One commonly used proof in the discrete case is via Lagrange’s identity. Here are two other nice proofs.
1. For any complex number we use the non-negativity of the square :
Let . The above equation shows that if the 2 by 1 vector has non-zero first component, then . This non-negativity also holds when has zero first component as for we have . We conclude that A is positive semidefinite, so has non-negative determinant
from which (1) follows.
2. For convenience let . Consider the projection of onto , given by . We compute the squared length of their difference.
from which (1) easily follows. Equality holds iff the projection of onto is the zero vector: in other words, they are parallel or one of the vectors is zero.
Proof 2 shows that the Cauchy-Schwarz inequality is a consequence of Gram-Schmidt orthogonalisation applied to two vectors, also mentioned in .
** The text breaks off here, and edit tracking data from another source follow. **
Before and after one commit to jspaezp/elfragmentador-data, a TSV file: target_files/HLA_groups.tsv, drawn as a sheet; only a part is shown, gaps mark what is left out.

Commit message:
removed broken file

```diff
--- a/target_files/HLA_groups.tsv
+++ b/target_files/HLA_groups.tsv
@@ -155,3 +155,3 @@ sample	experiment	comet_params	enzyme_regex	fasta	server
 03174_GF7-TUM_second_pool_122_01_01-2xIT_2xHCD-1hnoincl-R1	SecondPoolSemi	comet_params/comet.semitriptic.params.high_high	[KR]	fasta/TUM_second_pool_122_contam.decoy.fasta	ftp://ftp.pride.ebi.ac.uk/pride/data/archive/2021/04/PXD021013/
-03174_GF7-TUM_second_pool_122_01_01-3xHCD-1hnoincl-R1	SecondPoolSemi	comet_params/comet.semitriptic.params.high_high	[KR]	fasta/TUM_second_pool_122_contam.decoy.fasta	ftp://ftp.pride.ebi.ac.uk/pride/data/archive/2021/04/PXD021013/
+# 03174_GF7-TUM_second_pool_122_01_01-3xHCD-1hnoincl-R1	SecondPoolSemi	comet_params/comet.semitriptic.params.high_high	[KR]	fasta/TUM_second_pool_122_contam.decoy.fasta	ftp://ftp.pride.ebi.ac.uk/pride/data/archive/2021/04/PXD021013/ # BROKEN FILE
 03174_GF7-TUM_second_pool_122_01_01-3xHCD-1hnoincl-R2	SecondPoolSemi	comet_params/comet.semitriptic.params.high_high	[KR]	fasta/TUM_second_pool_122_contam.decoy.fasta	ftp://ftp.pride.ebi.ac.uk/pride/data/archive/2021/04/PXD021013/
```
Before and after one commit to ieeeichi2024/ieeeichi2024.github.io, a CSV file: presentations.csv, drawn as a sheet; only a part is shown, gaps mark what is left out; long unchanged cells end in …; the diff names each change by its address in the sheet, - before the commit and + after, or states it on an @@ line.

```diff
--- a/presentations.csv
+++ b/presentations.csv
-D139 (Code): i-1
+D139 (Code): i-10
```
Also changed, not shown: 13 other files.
 J. M. Steele, The Cauchy-Schwarz Master Class: An Introduction to the Art of Mathematical Inequalities, MAA Problem Books Series, 2004.